__Task__
The required output is all lines below that contain the word "content".

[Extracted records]

= Beginning of Section =

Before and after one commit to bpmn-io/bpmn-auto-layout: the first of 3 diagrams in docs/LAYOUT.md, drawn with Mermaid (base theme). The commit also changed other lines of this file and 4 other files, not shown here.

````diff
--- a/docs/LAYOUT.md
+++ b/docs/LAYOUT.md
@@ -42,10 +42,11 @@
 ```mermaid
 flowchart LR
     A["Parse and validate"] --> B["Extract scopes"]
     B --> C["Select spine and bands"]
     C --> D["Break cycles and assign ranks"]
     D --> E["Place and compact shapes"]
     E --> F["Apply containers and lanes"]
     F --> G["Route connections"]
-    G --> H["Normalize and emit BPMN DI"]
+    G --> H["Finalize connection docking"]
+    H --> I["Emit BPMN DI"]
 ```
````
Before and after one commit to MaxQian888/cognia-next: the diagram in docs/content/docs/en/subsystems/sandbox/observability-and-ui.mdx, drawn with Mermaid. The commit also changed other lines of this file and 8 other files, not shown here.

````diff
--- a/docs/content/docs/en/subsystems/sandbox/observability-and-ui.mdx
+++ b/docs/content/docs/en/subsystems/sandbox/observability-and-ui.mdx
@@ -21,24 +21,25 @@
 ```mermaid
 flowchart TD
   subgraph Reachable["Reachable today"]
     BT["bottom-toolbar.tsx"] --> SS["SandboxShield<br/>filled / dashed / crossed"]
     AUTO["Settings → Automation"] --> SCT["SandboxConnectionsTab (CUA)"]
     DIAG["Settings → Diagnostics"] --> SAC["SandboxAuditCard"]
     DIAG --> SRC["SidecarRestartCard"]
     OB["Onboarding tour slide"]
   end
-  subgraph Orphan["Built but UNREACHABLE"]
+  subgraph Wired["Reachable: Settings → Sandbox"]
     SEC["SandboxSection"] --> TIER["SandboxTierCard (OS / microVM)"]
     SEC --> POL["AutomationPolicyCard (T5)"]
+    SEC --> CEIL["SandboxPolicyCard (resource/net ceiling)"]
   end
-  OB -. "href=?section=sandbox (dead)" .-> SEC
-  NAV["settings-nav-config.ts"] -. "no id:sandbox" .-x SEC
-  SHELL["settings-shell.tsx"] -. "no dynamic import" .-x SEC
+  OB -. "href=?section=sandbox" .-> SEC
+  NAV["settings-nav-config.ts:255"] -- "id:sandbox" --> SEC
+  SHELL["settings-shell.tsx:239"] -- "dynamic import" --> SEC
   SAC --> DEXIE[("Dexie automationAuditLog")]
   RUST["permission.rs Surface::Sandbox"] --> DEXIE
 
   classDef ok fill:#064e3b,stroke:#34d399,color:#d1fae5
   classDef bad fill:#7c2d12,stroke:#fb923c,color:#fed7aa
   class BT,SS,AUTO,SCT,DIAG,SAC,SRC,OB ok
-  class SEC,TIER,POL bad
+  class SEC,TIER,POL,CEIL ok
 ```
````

= End of Section =

__Answer__
Before and after one commit to MaxQian888/cognia-next: the diagram in docs/content/docs/en/subsystems/sandbox/observability-and-ui.mdx, drawn with Mermaid. The commit also changed other lines of this file and 8 other files, not shown here.
--- a/docs/content/docs/en/subsystems/sandbox/observability-and-ui.mdx
+++ b/docs/content/docs/en/subsystems/sandbox/observability-and-ui.mdx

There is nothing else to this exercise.